3. National Archives News: National Archives. (n.d.). “Washington’s Birthday.” National Archives. Retrieved January 31, 2024, from, https://www.archives.gov/news/topics/washingtonsbirthday#:~:text=On%20the%20third%20Monday%20in,whose%20birthday%20is%20February%2012.

4. Mount Vernon Ladies’ Association. (n.d.). “George Washington Biography.” *Mount Vernon*. Retrieved January 31, 2024, from, https://www.mountvernon.org/george-washington/biography/

5. Bureau of Engraving and Printing: Bureau of Engraving and Printing. (n.d.). “Circulating Currency – $1 Note.” Bureau of Engraving and Printing. Retrieved January 31, 2024, from, https://www.bep.gov/currency/circulating-currency/1-note

6. U.S. Currency Education Program. (n.d.). “Art Studio – Currency Academy.” U.S. Currency Education Program. Retrieved January 31, 2024, from, https://www.uscurrency.gov/educational-materials/classrooms/currency-academy/art-studio

7. Mount Vernon Ladies’ Association. (n.d.). “10 Facts About Washington’s Crossing of the Delaware River.” Mount Vernon. Retrieved January 31, 2024, from, https://www.mountvernon.org/george-washington/the-revolutionary-war/washingtons-revolutionary-war-battles/the-trenton-princeton-campaign/10-facts-about-washingtons-crossing-of-the-delaware-river/

8. Mount Vernon Ladies’ Association. (n.d.). “10 Facts About the Battle of Princeton.” Mount Vernon. Retrieved January 31, 2024, from, https://www.mountvernon.org/george-washington/the-revolutionary-war/washingtons-revolutionary-war-battles/the-trenton-princeton-campaign/10-facts-about-the-battle-of-princeton/

9. Mount Vernon Ladies’ Association. (n.d.). “10 Facts About the Battle of Princeton.” Mount Vernon.
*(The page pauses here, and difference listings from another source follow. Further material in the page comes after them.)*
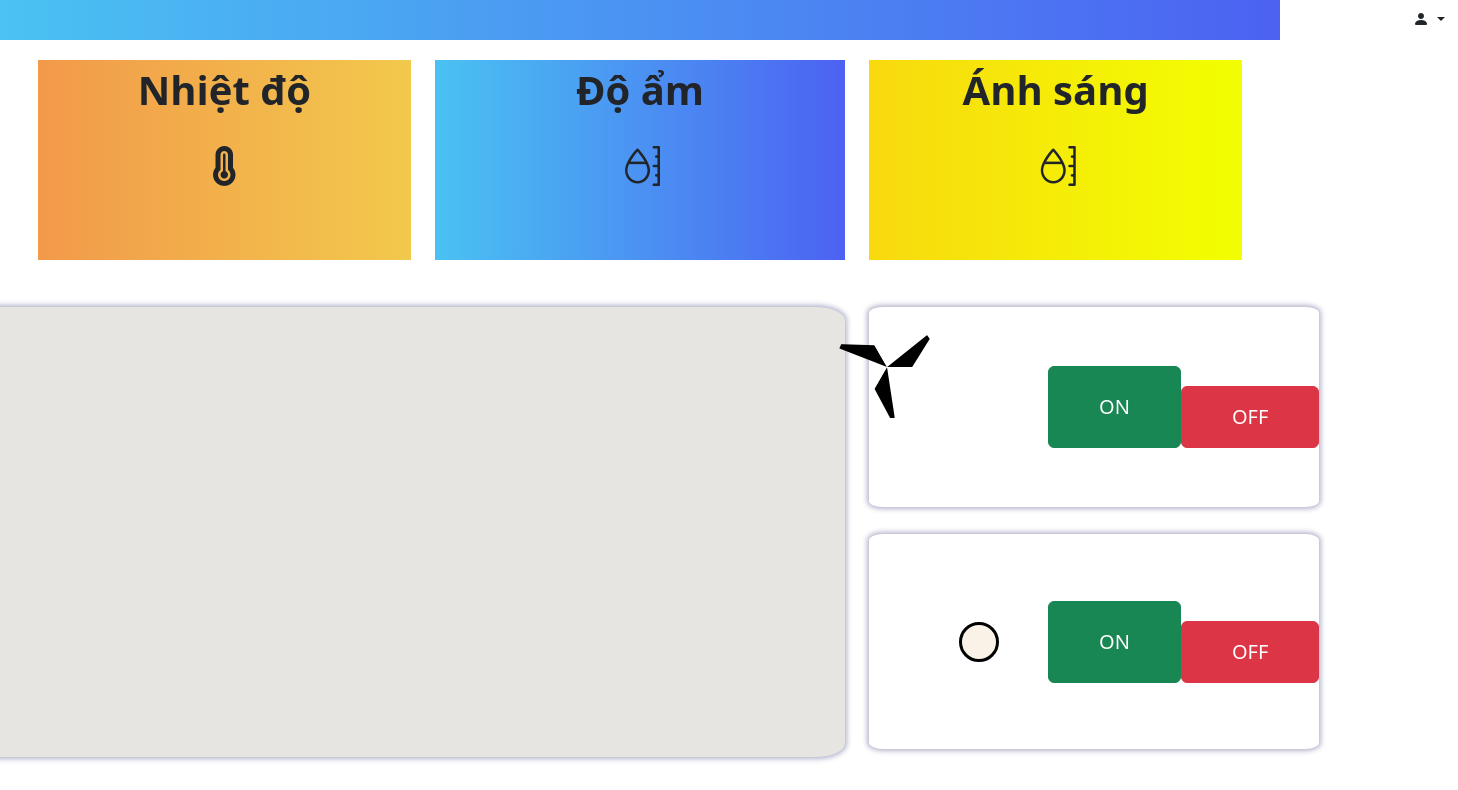
Repository: ndmq03102002/BTL_IOT
Page: Fontend_IOT/iot/index.html
An editor plug-in stored every save of this project. The page is shown before and after the next save, followed by the edit.
The browser window is 1280 px wide. The page is 1458 px wide, so the pictures cover 1458 px, including what lies to the right of the window. The pictures show the whole page.
Some web libraries are served in a nearby version.

Above is the page before, as saved 2023-09-07 10:02:24.

After the next save:
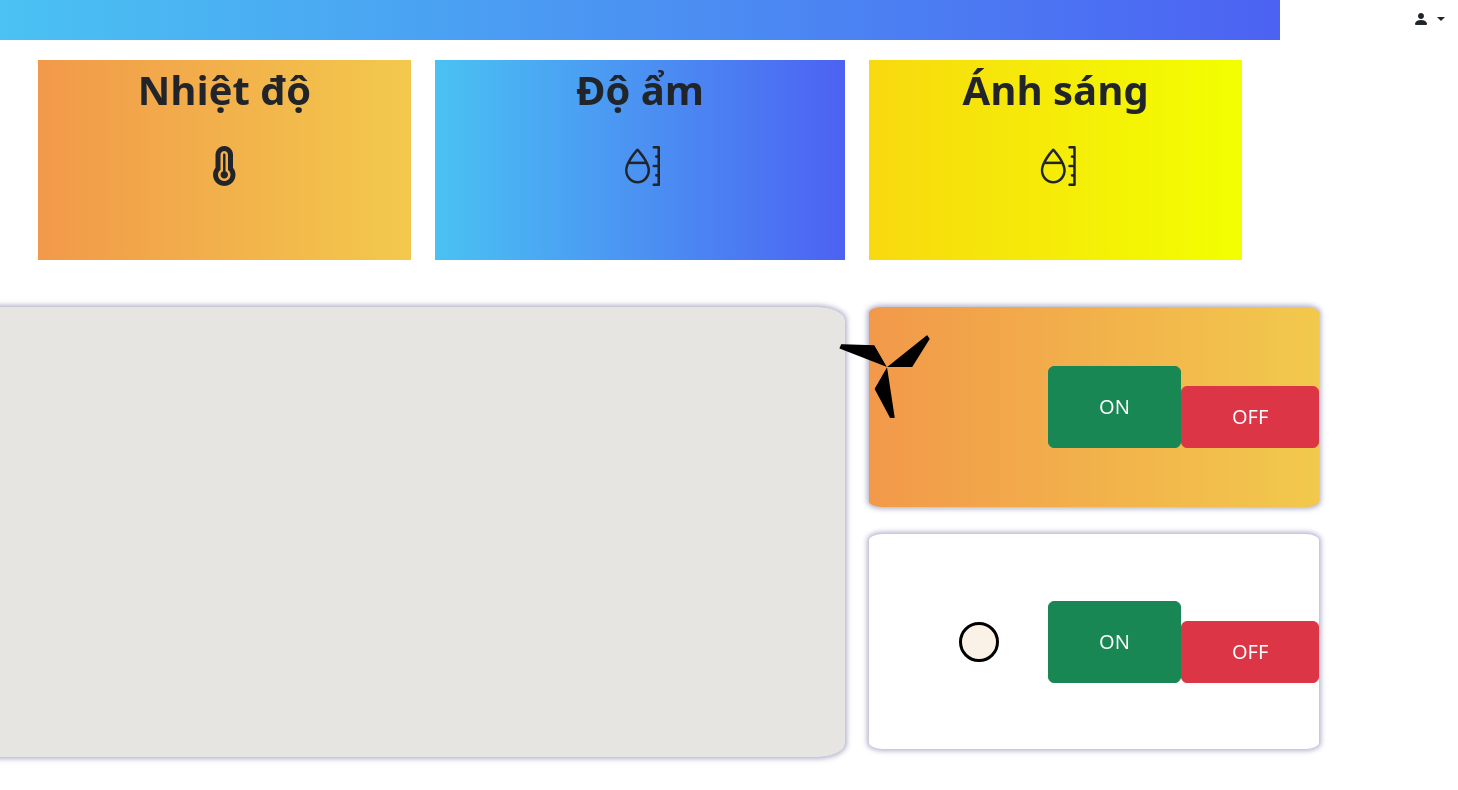
Saved 72 s later.
--- a/Fontend_IOT/iot/index.html
+++ b/Fontend_IOT/iot/index.html
@@ -58,16 +58,16 @@
                 </div>
             </div>
             <div class="col-sm-4 ">
-                <div class="khoi khoiii" style=" background-color: white; height: 200px; width: 450px; float: none; display: flex; justify-content: center; align-items: center;">
+                <div class="khoi khoi1" style=" background-color: white; height: 200px; width: 450px; float: left; display: flex; justify-content: center; align-items: center;">
                     <div class="fan">
                         <div class="blade blade-1"></div>
                         <div class="blade blade-2"></div>
                         <div class="blade blade-3"></div>
                         <div class="stand"></div>
                     </div>
-                    <div class="button" style="margin:auto">
-                        <button class="btn btn-success " onclick="OnFan()" style="--bs-btn-padding-y: 10px; --bs-btn-padding-x: 50px; --bs-btn-font-size: 20px; ">ON</button>
-                        <button class="btn btn-danger " onclick="OffFan()" style="margin-top: 20px; --bs-btn-padding-y: 15px; --bs-btn-padding-x: 50px; --bs-btn-font-size: 20px;">OFF</button>
+                    <div class="button" style="margin: auto;">
+                        <button class="btn btn-success " onclick="OnFan()" style="--bs-btn-padding-y: 15px; --bs-btn-padding-x: 50px; --bs-btn-font-size: 20px; ">ON</button>
+                         <button class="btn btn-danger " onclick="OffFan()" style="margin-top: 20px; --bs-btn-padding-y: 15px; --bs-btn-padding-x: 50px; --bs-btn-font-size: 20px;">OFF</button>
                     </div>
                 </div>
                 <div class="khoi " style="background-color: white; margin-bottom: 20px; height: 215px; width: 450px; float: left; display: flex; justify-content: center; align-items: center;">

After the save that followed:
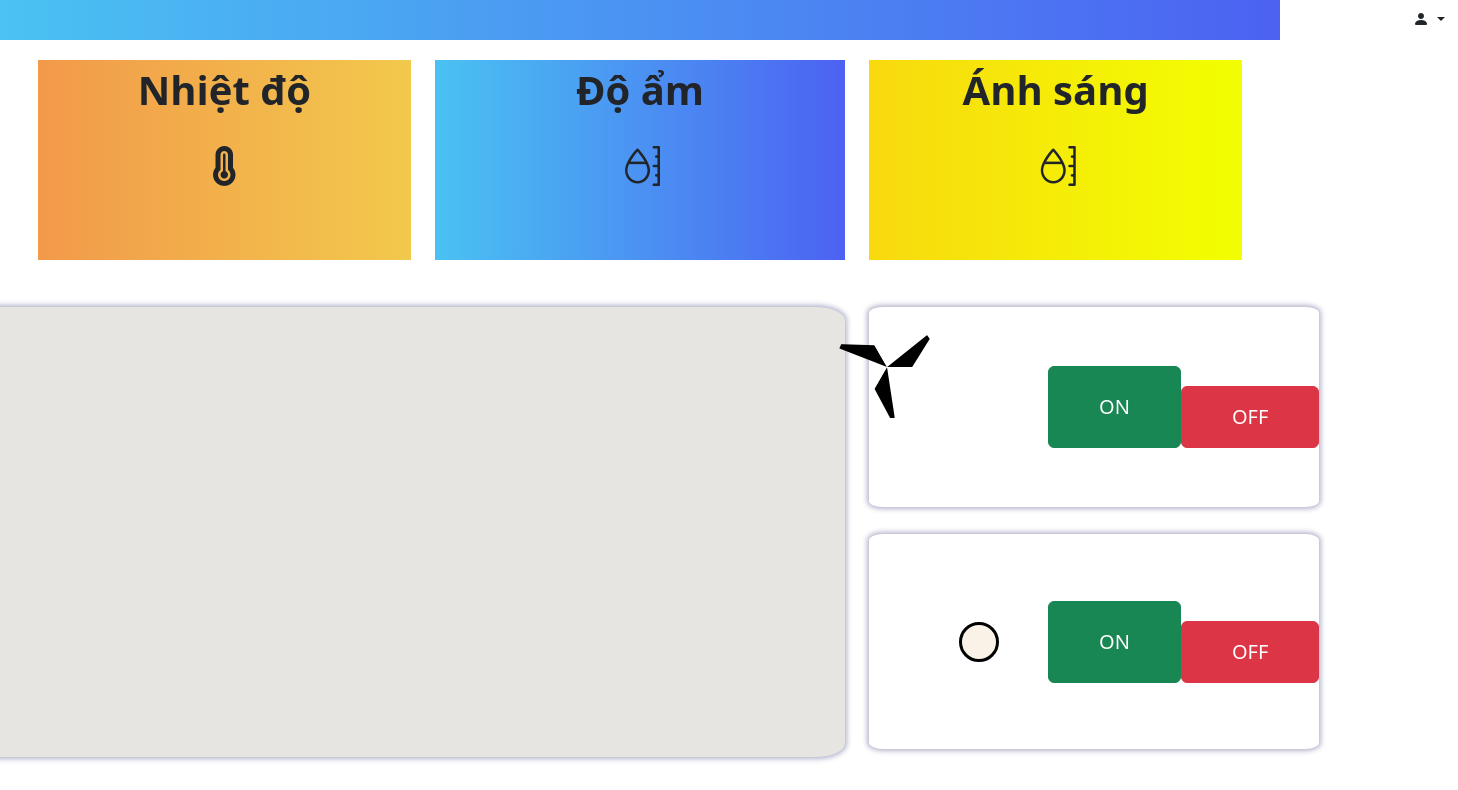
Saved 12 s later.
--- a/Fontend_IOT/iot/index.html
+++ b/Fontend_IOT/iot/index.html
@@ -58,7 +58,7 @@
                 </div>
             </div>
             <div class="col-sm-4 ">
-                <div class="khoi khoi1" style=" background-color: white; height: 200px; width: 450px; float: left; display: flex; justify-content: center; align-items: center;">
+                <div class="khoi khoiii" style=" background-color: white; height: 200px; width: 450px; float: left; display: flex; justify-content: center; align-items: center;">
                     <div class="fan">
                         <div class="blade blade-1"></div>
                         <div class="blade blade-2"></div>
Retrieved January 31, 2024, from, https://www.mountvernon.org/george-washington/the-revolutionary-war/washingtons-revolutionary-war-battles/the-trenton-princeton-campaign/10-facts-about-the-battle-of-princeton/